There are three main approaches to capturing CO2 produced in industrial processes.
1. Capture it before the fuel is combusted.
2. Capture it after the fuel has been combusted. This is the most commonly used technique and can be applied to many industrial plants, which can be retrofitted to use this method.
3. Capture takes place after the fuel is burned with pure oxygen. Known as “oxyfuel combustion”, this technique is still being developed.
Direct air capture (DAC) has also been suggested as an alternative to post-combustion carbon capture. In this process, CO2 is “sucked out” of the atmosphere and then buried underground. This method can be used to remove CO2 emissions in the ambient air — e.g exhaust fumes.
There are challenges involved in scaling this technology and it is likely to be complementary, rather than an alternative, to CCUS from industrial facilities.
Risk and opportunity
There is an opportunity for risk transfer and insurance to support development of the UK’s industrial clusters and CO2 capture operations. Some of the key risks are outlined below.

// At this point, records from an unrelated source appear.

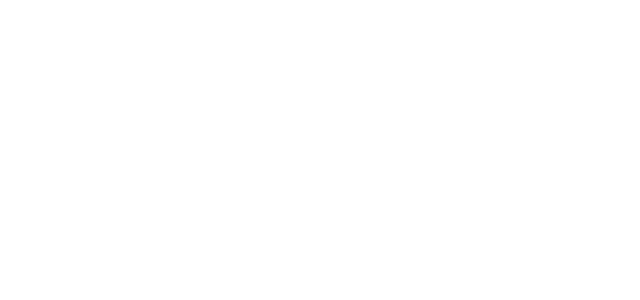
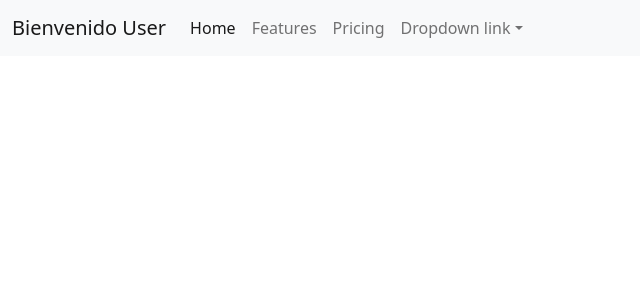
Before and after one commit to Laboratoria/LIM017-burger-queen-api-client, a React (Vite) app: page /Navbar in a window 1280 px wide. Before the commit this address had no page. Shown: the top 300 px of the page, without its empty margins (0-640 px from the left). Built offline with nearby package versions, Linux system fonts and the light colour scheme.

Commit message:
navbar-component

```diff
--- a/package.json
+++ b/package.json
@@ -15,6 +15,7 @@
     "universal-cookie": "^4.0.4"
   },
   "devDependencies": {
+    "@testing-library/react": "^13.3.0",
     "@types/react": "^18.0.0",
     "@types/react-dom": "^18.0.0",
     "@vitejs/plugin-react": "^1.3.0",
--- a/src/App.jsx
+++ b/src/App.jsx
@@ -3,13 +3,15 @@ import { BrowserRouter, Route, Routes} from 'react-router-dom'
 import './App.css'
 import {Login} from './components/Login'
 import {Onboarding} from './components/Onboarding'
+import {Navbar} from '../src/components/Navbar/Navbar'
 
 function App() {
  return (
   <BrowserRouter>
     <Routes>
-      <Route path='/' element={<Onboarding/>}/>
-      <Route path='/login' element={<Login/>}/>
+      {/* <Route path='/' element={<Onboarding/>}/>
+      <Route path='/login' element={<Login/>}/> */}
+      <Route path='/Navbar' element={<Navbar/>}/>
     </Routes>
   </BrowserRouter>
  )
--- /dev/null
+++ b/src/components/Navbar/Navbar.jsx
@@ -0,0 +1,38 @@
+export function Navbar(){
+  return(
+    <>
+    <nav class="navbar navbar-expand-lg navbar-light bg-light">
+    <div class="container-fluid">
+    <a class="navbar-brand" href="#">Bienvenido User</a>
+    <button class="navbar-toggler" type="button" data-bs-toggle="collapse" data-bs-target="#navbarNavDropdown" aria-controls="navbarNavDropdown" aria-expanded="false" aria-label="Toggle navigation">
+      <span class="navbar-toggler-icon"></span>
+    </button>
+    <div class="collapse navbar-collapse" id="navbarNavDropdown">
+      <ul class="navbar-nav">
+        <li class="nav-item">
+          <a class="nav-link active" aria-current="page" href="#">Home</a>
+        </li>
+        <li class="nav-item">
+          <a class="nav-link" href="#">Features</a>
+        </li>
+        <li class="nav-item">
+          <a class="nav-link" href="#">Pricing</a>
+        </li>
+        <li class="nav-item dropdown">
+          <a class="nav-link dropdown-toggle" href="#" id="navbarDropdownMenuLink" role="button" data-bs-toggle="dropdown" aria-expanded="false">
+            Dropdown link
+          </a>
+          <ul class="dropdown-menu" aria-labelledby="navbarDropdownMenuLink">
+            <li><a class="dropdown-item" href="#">Action</a></li>
+            <li><a class="dropdown-item" href="#">Another action</a></li>
+            <li><a class="dropdown-item" href="#">Something else here</a></li>
+          </ul>
+        </li>
+      </ul>
+    </div>
+  </div>
+</nav>
+    </>
+  )
+
+}
```
Also changed, not shown: 1 other file (tests, documents, lock files or other folders).
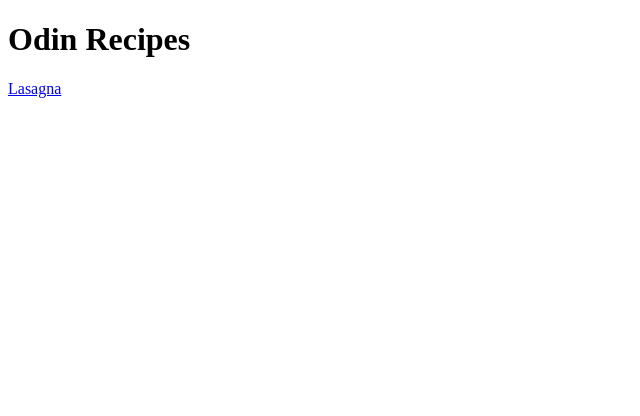
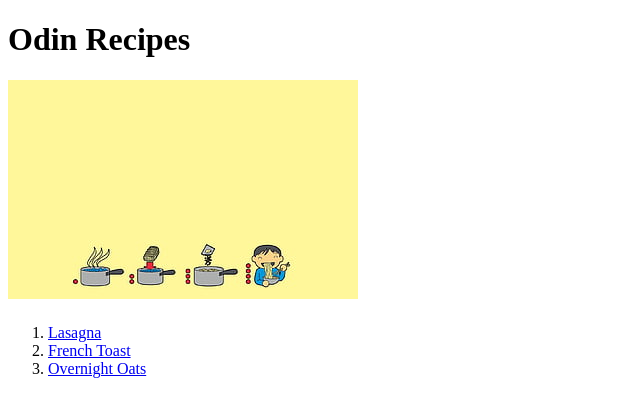
Before and after one commit to sainik-create/odin-recipes, a plain HTML site: page index.html in a window 1280 px wide. Shown: the whole page, without its empty margins (0-640 px from the left). Drawn offline with Linux system fonts and the light colour scheme.

Commit message:
update index and bug fix in oatmeal.html

```diff
--- a/index.html
+++ b/index.html
@@ -6,6 +6,13 @@
     </head>
     <body>
         <h1>Odin Recipes</h1>
-        <a href="recipes/lasagna.html">Lasagna</a>
+        <img src="img/cooking.jpg">
+        <h1></h1>
+        <ol>
+
+            <li><a href="recipes/lasagna.html">Lasagna</a></li>
+            <li><a href="recipes/frenchtoast.html">French Toast</a></li>
+            <li><a href="recipes/oatmeal.html">Overnight Oats</a></li>
+        </ol>
     </body>
 </html>
```
Also changed, not shown: recipes/oatmeal.html (+1 -1 lines).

1. Technical hazards
Building the plants needed to capture and process CO2 can be complex. Whether it be new facilities or those that are being retrofitted, the plants require dedicated tanks and technologies, enabling the separation of CO2 from other gases. There are inherent technical exposures in the CO2 separation process, related to the compression and cooling of gases flowing through pipes and the use of chemical solvents, for instance.
2. Fire and explosion
Like any construction site there are lifting, handling, or accidental damage risks at carbon capture plants. When carbon capture technology is retrofitted to operational industrial plants or facilities in high-hazard locations, the risk of accidental damage and subsequent fire and explosion to existing assets may be enhanced.
While some of the above risks are still present in the post-construction phase, perhaps more pertinent to the operations of carbon capture is the potential for CO2 to cause cracks in steel pipes, tanks, and vessels when reaching low temperatures.
Owners and operators of carbon capture plants will need to address the risk of corrosion. In its dry, gaseous state, CO2 is not corrosive to metals and alloys. However, if it comes into contact with water, or liquids containing water, it forms carbonic acid, which causes corrosion. If carbonic acid escapes into water sources, it can also cause relatively local environmental liability.
4. Business interruption and failure to meet carbon goals
In order to treat CO2 and ready it for transportation, pure carbon dioxide gas can be compressed so that it reaches its dense or supercritical phase. In some cases, it can be cooled, which transforms it into a liquid. Mechanical failures or breakdowns affecting this stage of the process could lead to lengthy business interruptions. If the CO2 cannot be transported, this may affect emissions targets and carbon credits committed to by clients.
CCUS now in scope
CCUS is still in its infancy. Several CCUS projects in the UK have been abandoned because of cost concerns, after the removal of subsidies. However, the recent announcement of the cluster locations underscores the government’s commitment to CCUS as part of its CO2 emissions reduction plan. As a result, energy companies in the UK will be thinking about the next phase of CCUS development.
If you have any questions about carbon capture, utilisation, and storage (CCUS), please contact your Marsh advisor.